** Opening INPUT FOR THIS TASK block **
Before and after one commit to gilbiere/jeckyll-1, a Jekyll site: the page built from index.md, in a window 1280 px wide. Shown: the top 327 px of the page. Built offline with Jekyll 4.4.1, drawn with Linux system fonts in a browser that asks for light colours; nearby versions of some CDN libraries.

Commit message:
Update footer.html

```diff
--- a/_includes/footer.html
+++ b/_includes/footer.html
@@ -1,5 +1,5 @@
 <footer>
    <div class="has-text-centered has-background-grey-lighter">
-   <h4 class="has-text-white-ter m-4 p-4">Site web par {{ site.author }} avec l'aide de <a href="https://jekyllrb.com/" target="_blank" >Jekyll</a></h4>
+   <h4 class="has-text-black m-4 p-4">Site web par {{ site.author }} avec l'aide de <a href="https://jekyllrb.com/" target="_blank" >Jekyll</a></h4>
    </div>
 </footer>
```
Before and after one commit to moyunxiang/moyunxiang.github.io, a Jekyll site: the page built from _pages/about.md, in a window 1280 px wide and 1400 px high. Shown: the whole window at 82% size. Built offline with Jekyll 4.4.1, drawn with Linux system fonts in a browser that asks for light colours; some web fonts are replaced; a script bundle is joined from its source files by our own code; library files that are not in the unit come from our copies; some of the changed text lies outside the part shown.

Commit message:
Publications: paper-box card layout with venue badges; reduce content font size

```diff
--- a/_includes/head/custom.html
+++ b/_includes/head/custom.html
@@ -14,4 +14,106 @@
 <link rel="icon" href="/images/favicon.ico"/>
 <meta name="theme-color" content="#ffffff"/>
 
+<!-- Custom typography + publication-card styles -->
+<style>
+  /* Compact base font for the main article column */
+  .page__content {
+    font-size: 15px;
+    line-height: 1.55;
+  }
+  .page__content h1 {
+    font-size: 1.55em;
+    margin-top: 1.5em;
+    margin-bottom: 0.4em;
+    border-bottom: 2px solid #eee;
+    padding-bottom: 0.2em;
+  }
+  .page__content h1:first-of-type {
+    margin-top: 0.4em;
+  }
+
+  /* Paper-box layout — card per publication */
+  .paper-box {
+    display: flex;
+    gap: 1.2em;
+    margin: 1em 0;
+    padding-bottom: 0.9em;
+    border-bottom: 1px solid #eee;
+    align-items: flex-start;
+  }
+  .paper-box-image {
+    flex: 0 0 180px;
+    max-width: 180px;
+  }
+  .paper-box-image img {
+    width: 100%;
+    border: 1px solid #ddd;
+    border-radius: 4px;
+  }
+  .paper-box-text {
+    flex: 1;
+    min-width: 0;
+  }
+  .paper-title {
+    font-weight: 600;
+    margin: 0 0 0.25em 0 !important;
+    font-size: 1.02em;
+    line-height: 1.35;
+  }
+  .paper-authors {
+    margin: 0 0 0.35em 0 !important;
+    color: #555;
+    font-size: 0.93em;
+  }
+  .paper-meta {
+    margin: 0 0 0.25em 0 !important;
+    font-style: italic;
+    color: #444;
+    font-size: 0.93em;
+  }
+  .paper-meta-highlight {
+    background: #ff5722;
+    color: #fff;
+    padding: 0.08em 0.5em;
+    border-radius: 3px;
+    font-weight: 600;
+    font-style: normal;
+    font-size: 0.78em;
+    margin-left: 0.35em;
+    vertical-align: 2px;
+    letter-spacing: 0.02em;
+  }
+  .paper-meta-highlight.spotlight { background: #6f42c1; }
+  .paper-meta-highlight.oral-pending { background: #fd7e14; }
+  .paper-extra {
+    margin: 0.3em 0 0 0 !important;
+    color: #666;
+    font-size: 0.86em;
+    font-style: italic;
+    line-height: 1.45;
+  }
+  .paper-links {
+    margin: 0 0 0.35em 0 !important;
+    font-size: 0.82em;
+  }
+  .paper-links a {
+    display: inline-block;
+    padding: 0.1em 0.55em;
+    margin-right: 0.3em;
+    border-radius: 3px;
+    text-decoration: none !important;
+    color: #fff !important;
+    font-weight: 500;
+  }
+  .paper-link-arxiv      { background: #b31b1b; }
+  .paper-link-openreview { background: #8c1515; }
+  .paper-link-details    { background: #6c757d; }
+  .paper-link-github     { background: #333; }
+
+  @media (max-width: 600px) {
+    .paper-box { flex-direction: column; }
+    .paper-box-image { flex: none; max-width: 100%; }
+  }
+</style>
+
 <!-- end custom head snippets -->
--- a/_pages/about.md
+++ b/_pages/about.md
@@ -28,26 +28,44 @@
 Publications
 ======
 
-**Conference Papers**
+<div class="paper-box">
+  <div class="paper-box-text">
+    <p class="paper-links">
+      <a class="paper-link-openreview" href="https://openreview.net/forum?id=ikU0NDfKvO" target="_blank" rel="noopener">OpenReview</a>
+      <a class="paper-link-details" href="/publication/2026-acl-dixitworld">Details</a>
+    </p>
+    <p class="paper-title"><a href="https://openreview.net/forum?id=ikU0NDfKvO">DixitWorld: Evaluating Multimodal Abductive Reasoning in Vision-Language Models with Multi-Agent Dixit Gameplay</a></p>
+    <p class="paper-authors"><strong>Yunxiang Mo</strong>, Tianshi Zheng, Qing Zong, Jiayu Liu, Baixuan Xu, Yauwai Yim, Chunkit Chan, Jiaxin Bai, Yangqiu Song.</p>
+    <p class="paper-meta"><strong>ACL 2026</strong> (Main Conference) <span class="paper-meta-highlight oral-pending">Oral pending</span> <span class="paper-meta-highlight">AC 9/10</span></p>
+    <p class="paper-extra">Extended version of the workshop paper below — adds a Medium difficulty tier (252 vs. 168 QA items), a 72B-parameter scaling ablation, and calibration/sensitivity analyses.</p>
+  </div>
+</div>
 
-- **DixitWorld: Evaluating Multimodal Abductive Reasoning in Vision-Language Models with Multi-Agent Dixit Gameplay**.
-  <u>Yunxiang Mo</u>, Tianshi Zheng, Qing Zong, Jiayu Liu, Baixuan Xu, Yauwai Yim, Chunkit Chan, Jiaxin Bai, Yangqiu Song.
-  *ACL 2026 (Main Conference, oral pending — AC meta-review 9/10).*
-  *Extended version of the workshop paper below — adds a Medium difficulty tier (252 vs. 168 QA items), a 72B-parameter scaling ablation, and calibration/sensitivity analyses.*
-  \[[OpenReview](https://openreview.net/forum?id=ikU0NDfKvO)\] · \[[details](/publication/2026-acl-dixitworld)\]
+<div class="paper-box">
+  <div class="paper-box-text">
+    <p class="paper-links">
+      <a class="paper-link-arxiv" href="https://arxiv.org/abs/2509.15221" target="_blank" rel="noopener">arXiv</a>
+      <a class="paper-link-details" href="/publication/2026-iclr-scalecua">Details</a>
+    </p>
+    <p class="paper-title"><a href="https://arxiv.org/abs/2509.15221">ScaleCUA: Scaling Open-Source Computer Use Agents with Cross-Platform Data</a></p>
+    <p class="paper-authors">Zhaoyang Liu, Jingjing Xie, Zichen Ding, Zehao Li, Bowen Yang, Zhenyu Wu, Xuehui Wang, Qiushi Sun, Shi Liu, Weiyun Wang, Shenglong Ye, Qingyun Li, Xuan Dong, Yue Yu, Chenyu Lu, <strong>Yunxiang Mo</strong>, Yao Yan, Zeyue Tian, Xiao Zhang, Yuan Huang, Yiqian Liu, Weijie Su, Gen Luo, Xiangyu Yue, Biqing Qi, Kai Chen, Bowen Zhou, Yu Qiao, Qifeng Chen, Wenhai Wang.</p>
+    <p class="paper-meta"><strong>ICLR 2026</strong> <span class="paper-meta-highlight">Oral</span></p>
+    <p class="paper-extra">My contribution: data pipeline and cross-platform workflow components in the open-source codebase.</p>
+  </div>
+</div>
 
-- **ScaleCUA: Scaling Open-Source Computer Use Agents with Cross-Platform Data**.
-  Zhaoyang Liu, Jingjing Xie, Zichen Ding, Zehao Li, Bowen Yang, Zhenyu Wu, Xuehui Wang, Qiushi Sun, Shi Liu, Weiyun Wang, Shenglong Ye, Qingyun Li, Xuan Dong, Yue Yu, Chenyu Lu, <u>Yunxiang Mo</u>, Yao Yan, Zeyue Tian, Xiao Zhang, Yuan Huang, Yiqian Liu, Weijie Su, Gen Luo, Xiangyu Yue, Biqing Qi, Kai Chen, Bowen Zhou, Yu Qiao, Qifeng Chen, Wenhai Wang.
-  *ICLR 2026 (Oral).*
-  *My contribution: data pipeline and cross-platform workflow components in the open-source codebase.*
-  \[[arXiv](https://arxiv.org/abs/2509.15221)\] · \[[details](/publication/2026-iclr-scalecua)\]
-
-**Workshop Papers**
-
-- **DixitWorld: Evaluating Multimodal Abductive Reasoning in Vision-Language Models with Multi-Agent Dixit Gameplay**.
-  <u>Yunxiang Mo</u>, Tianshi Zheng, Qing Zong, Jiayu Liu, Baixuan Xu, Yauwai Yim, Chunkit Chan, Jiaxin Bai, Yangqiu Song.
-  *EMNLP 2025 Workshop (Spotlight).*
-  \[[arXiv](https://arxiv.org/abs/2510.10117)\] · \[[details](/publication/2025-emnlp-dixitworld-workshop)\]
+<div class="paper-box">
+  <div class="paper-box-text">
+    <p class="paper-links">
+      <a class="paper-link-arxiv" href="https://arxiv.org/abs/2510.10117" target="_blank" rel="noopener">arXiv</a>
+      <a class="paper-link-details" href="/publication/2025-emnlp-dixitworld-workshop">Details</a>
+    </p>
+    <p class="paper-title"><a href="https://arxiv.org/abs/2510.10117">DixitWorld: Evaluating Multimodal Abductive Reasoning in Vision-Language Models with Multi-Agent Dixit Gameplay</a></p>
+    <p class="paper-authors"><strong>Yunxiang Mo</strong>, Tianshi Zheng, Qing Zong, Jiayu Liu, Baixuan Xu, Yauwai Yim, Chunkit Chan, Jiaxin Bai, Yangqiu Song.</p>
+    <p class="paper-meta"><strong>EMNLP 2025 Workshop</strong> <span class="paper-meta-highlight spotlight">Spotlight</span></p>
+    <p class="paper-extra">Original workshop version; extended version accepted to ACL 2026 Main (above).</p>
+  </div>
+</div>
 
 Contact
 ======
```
** Closing INPUT FOR THIS TASK block **
WHAT THE TASK REQUIRES:
Only the number is needed: count the lines of the material that include "Evaluating".

OUTPUT OF THE EXERCISE:
4